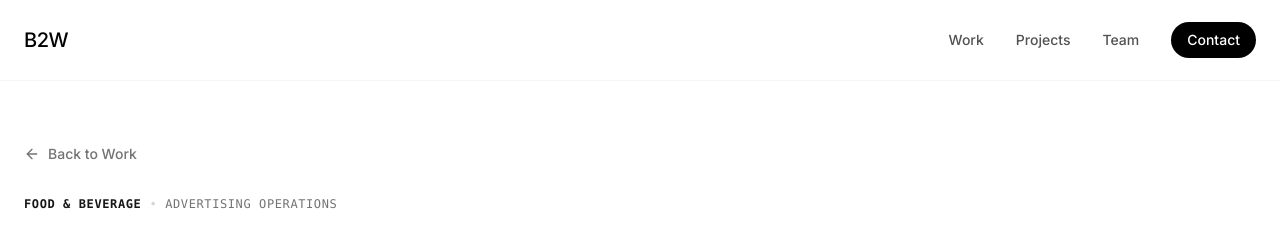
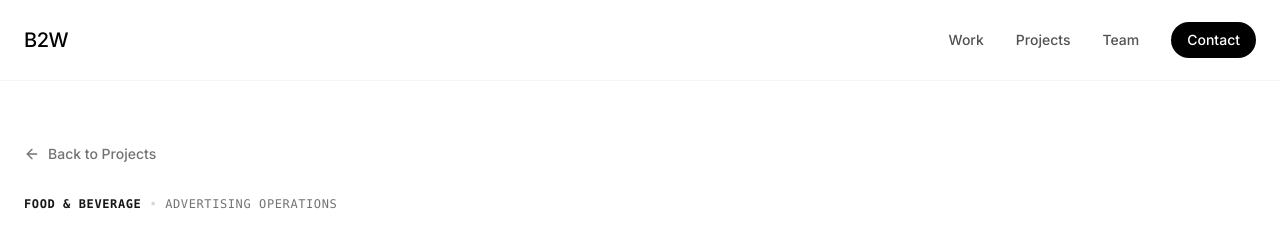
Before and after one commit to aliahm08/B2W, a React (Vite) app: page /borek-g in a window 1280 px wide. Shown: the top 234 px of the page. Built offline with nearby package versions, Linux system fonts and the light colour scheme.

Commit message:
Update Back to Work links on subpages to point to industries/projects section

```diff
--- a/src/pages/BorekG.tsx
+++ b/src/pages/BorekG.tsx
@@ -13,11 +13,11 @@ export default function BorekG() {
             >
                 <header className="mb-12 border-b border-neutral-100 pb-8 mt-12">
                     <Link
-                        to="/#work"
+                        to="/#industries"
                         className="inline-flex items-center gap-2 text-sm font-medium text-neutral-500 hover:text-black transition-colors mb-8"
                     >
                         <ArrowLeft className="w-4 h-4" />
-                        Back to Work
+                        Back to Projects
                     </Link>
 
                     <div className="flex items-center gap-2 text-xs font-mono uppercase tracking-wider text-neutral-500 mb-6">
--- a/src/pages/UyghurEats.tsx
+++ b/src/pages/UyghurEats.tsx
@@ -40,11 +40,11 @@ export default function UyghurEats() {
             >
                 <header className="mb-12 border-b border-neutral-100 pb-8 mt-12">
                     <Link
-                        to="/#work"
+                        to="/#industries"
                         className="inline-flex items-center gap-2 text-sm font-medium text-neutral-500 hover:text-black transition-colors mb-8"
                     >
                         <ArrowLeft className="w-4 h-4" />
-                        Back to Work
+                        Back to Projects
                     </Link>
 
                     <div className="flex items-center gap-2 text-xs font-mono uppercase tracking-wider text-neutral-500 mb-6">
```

--- WHAT THE TASK REQUIRES ---
Once you have found every line in the listing that holds the string "function", copy each of them.

--- SOLVED PROBLEM ---
@@ -13,11 +13,11 @@ export default function BorekG() {
@@ -40,11 +40,11 @@ export default function UyghurEats() {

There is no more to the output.